The House Energy & Commerce Committee Republican leadership wants input on how and whether the FCC should regulate edge providers.

That was one of the questions teed up in the third in a series of white papersthe committee is issuing as part of its review and planned rewrite of communications law.

The latest white paper focuses on competition policy and what role the FCC should have. Among the questions for stakeholder comment is one on competition at the network level and the substitutability of various delivery mechanisms.

"Following the Verizon decision, the reach of the Commission to regulate 'edge providers' on the Internet is the subject of some disagreement," the white paper says, then asks. "How should we define competition among edge providers? What role, if any, should the Commission have to regulate edge providers," which it describes as "providers of services that are network agnostic."

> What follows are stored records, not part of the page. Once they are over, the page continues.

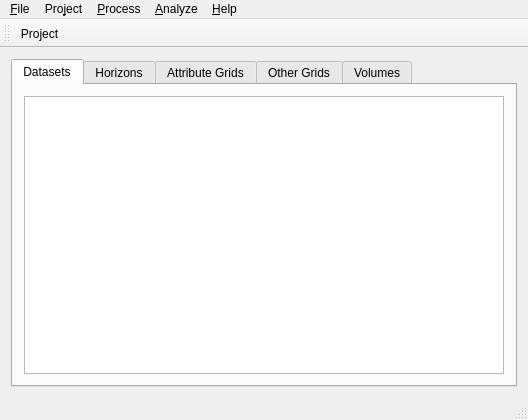
fsoos74/su, file ProjectViewer/projectviewer.ui: the form before one commit.
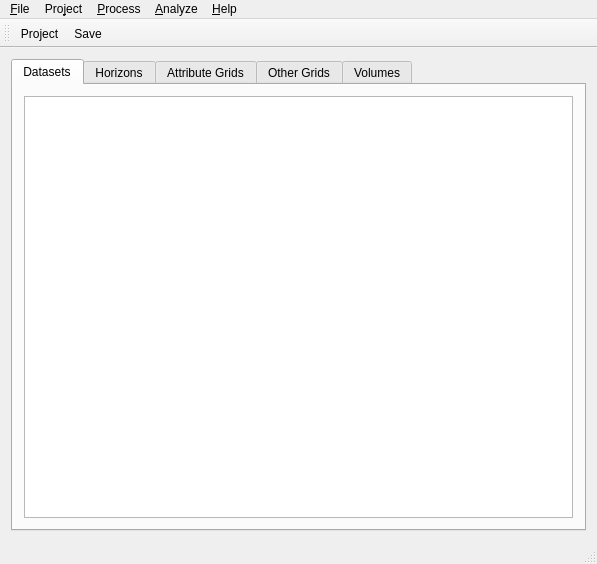
The form after the commit. Icons and pictures are not drawn.

What changed in the file:
```diff
--- a/ProjectViewer/projectviewer.ui
+++ b/ProjectViewer/projectviewer.ui
@@ -6,8 +6,8 @@
    <rect>
     <x>0</x>
     <y>0</y>
-    <width>528</width>
-    <height>420</height>
+    <width>597</width>
+    <height>564</height>
    </rect>
   </property>
   <property name="windowTitle">
@@ -105,6 +105,30 @@
    </layout>
   </widget>
   <widget class="QToolBar" name="mainToolBar">
+   <property name="sizePolicy">
+    <sizepolicy hsizetype="Preferred" vsizetype="Preferred">
+     <horstretch>0</horstretch>
+     <verstretch>0</verstretch>
+    </sizepolicy>
+   </property>
+   <property name="minimumSize">
+    <size>
+     <width>0</width>
+     <height>0</height>
+    </size>
+   </property>
+   <property name="maximumSize">
+    <size>
+     <width>16777215</width>
+     <height>40</height>
+    </size>
+   </property>
+   <property name="iconSize">
+    <size>
+     <width>32</width>
+     <height>32</height>
+    </size>
+   </property>
    <attribute name="toolBarArea">
     <enum>TopToolBarArea</enum>
    </attribute>
@@ -112,6 +136,7 @@
     <bool>false</bool>
    </attribute>
    <addaction name="actionOpenProject"/>
+   <addaction name="actionSave"/>
   </widget>
   <widget class="QStatusBar" name="statusBar"/>
   <widget class="QMenuBar" name="menuBar">
@@ -119,7 +144,7 @@
     <rect>
      <x>0</x>
      <y>0</y>
-     <width>528</width>
+     <width>597</width>
      <height>28</height>
     </rect>
    </property>
@@ -270,7 +295,7 @@
      <normaloff>:/icons/Open-icon.png</normaloff>:/icons/Open-icon.png</iconset>
    </property>
    <property name="text">
-    <string>Project</string>
+    <string>&amp;Project</string>
    </property>
   </action>
   <action name="actionOpenGrid">
```
Left out of the diff: 34 changed lines with no effect on the pictures.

The Verizon decision was the U.S. Court of Appeals for the D.C. Circuit's decision to remand the FCC's no-blocking and non-unreasonable discrimination rules back to the commission for better legal justification. The court indicated that the FCC could use its mandate to insure the deployment of advanced services to all Americans in a reasonable and timely fashion to regulate whatever it concluded was an impediment to that statutory mandate.

The issue the white paper raises is whether edge providers are also potentially subject to that regulation (for example, would paid priority in a search engine's rankings be something that impedes the "virtuous cycle" of unfettered access to content that the FCC is pledging to preserve through new open Internet rules).

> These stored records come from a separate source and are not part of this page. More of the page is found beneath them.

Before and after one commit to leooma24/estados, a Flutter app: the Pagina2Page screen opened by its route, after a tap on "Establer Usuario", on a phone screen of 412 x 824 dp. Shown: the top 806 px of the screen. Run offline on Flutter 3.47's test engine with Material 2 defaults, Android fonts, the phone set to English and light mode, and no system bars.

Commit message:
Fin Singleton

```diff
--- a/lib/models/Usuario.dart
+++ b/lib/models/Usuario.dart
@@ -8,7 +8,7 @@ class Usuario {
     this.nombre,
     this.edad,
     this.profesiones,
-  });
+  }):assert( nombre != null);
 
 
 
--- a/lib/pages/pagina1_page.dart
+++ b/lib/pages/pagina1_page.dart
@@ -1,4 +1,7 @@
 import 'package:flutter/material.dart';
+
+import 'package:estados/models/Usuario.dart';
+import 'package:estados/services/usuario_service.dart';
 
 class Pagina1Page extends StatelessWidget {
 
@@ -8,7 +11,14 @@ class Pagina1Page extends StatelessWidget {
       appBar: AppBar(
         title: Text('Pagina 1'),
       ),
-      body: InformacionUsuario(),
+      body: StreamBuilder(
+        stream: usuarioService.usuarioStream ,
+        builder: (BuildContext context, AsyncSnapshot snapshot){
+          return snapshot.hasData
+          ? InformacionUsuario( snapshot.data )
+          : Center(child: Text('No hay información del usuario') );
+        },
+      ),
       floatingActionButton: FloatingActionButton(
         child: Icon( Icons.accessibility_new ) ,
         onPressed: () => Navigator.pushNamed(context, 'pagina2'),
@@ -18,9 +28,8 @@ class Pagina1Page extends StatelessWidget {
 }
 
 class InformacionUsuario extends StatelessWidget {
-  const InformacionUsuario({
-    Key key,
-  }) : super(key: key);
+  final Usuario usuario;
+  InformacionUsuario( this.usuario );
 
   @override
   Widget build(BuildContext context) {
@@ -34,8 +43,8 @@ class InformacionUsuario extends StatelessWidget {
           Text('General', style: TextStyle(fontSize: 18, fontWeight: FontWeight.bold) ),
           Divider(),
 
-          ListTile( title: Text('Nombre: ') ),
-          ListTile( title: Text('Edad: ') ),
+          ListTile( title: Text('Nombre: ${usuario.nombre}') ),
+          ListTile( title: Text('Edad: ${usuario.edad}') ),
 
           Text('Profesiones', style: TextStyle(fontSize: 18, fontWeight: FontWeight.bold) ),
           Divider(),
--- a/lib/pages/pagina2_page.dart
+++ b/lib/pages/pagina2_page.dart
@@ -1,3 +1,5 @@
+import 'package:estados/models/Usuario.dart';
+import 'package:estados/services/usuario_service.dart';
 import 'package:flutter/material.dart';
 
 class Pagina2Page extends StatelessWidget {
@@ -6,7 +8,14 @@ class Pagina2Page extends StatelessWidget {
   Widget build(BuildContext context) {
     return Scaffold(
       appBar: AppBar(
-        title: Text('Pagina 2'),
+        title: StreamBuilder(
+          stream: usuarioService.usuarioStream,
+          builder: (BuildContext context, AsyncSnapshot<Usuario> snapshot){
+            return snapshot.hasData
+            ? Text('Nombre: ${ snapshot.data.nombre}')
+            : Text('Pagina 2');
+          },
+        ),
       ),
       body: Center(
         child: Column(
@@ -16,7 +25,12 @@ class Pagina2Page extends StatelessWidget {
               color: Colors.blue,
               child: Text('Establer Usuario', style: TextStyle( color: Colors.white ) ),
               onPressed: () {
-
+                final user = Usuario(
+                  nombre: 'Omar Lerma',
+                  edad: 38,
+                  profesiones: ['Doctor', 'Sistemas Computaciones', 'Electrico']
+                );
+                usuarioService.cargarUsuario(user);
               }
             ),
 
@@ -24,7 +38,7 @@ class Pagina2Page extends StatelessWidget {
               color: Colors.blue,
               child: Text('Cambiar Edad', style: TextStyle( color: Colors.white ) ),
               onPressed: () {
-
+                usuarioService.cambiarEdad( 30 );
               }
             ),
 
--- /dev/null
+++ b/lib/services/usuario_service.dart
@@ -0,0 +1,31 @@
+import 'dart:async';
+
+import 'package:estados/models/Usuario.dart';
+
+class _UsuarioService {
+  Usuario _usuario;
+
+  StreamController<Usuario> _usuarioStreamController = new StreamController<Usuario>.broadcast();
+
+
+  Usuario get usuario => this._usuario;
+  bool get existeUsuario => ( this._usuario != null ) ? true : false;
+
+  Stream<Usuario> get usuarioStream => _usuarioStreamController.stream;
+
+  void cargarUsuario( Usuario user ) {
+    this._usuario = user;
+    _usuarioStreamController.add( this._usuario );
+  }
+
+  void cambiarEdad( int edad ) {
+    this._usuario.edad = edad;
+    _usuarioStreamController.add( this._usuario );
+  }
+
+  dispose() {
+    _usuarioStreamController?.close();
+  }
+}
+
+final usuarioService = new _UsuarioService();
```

Other issues the committee wants to get comment on include whether the FCC should be "transitioned" into an enforcement agency on the model of the Federal Trade Commission or retain its broad rulemaking authority and whether, given the change in the competitive marketplace for networks and services, the Communications Act should require periodic reauthorization as an opportunity to reevaluate it and individual provisions.

The white papers are part of a year-long review that is intended to inform an effort next year to revamp the 1996 Telecommunications Act.

While the paper focuses on the FCC's role in competition policy, the committee is looking for any aspect of competition policy related to updating the act.